Task requirements: Nothing in the records that follow should differ once you have copied them out.

Web page revision data
◆ ◆ ◆ ◆ ◆

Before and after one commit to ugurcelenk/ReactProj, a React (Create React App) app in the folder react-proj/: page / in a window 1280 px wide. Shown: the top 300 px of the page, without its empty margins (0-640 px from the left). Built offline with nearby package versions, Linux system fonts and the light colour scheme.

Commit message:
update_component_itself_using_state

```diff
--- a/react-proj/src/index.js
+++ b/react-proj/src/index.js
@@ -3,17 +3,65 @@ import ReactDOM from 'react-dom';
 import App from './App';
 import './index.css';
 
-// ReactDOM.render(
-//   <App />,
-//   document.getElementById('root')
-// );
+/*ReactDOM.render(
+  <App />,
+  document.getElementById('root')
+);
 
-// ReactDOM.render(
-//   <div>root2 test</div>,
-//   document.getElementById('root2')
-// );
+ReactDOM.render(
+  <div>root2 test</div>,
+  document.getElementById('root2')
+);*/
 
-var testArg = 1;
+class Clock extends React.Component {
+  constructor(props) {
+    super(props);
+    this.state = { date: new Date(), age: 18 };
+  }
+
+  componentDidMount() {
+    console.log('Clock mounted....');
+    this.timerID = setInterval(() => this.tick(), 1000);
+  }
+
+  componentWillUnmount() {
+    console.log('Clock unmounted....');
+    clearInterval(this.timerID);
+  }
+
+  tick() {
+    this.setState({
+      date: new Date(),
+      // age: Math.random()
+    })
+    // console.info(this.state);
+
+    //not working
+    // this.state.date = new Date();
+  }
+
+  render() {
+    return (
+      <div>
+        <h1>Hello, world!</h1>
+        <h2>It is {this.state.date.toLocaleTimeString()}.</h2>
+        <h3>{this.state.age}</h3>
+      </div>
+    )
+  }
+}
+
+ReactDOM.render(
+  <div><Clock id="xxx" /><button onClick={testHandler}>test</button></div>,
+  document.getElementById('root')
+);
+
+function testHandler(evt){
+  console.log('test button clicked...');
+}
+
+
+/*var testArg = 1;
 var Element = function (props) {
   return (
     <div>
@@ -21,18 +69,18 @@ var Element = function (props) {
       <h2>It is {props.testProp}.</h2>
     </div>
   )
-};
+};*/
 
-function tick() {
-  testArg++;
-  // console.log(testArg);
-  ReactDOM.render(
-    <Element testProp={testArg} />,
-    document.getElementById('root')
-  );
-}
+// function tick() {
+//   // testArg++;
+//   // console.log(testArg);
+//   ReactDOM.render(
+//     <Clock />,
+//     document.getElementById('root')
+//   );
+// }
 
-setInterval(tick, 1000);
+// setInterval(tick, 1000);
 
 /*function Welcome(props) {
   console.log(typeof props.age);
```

◆ ◆ ◆ ◆ ◆

Expected output:
Before and after one commit to ugurcelenk/ReactProj, a React (Create React App) app in the folder react-proj/: page / in a window 1280 px wide. Shown: the top 300 px of the page, without its empty margins (0-640 px from the left). Built offline with nearby package versions, Linux system fonts and the light colour scheme.

Commit message:
update_component_itself_using_state

```diff
--- a/react-proj/src/index.js
+++ b/react-proj/src/index.js
@@ -3,17 +3,65 @@ import ReactDOM from 'react-dom';
 import App from './App';
 import './index.css';
 
-// ReactDOM.render(
-//   <App />,
-//   document.getElementById('root')
-// );
+/*ReactDOM.render(
+  <App />,
+  document.getElementById('root')
+);
 
-// ReactDOM.render(
-//   <div>root2 test</div>,
-//   document.getElementById('root2')
-// );
+ReactDOM.render(
+  <div>root2 test</div>,
+  document.getElementById('root2')
+);*/
 
-var testArg = 1;
+class Clock extends React.Component {
+  constructor(props) {
+    super(props);
+    this.state = { date: new Date(), age: 18 };
+  }
+
+  componentDidMount() {
+    console.log('Clock mounted....');
+    this.timerID = setInterval(() => this.tick(), 1000);
+  }
+
+  componentWillUnmount() {
+    console.log('Clock unmounted....');
+    clearInterval(this.timerID);
+  }
+
+  tick() {
+    this.setState({
+      date: new Date(),
+      // age: Math.random()
+    })
+    // console.info(this.state);
+
+    //not working
+    // this.state.date = new Date();
+  }
+
+  render() {
+    return (
+      <div>
+        <h1>Hello, world!</h1>
+        <h2>It is {this.state.date.toLocaleTimeString()}.</h2>
+        <h3>{this.state.age}</h3>
+      </div>
+    )
+  }
+}
+
+ReactDOM.render(
+  <div><Clock id="xxx" /><button onClick={testHandler}>test</button></div>,
+  document.getElementById('root')
+);
+
+function testHandler(evt){
+  console.log('test button clicked...');
+}
+
+
+/*var testArg = 1;
 var Element = function (props) {
   return (
     <div>
@@ -21,18 +69,18 @@ var Element = function (props) {
       <h2>It is {props.testProp}.</h2>
     </div>
   )
-};
+};*/
 
-function tick() {
-  testArg++;
-  // console.log(testArg);
-  ReactDOM.render(
-    <Element testProp={testArg} />,
-    document.getElementById('root')
-  );
-}
+// function tick() {
+//   // testArg++;
+//   // console.log(testArg);
+//   ReactDOM.render(
+//     <Clock />,
+//     document.getElementById('root')
+//   );
+// }
 
-setInterval(tick, 1000);
+// setInterval(tick, 1000);
 
 /*function Welcome(props) {
   console.log(typeof props.age);
```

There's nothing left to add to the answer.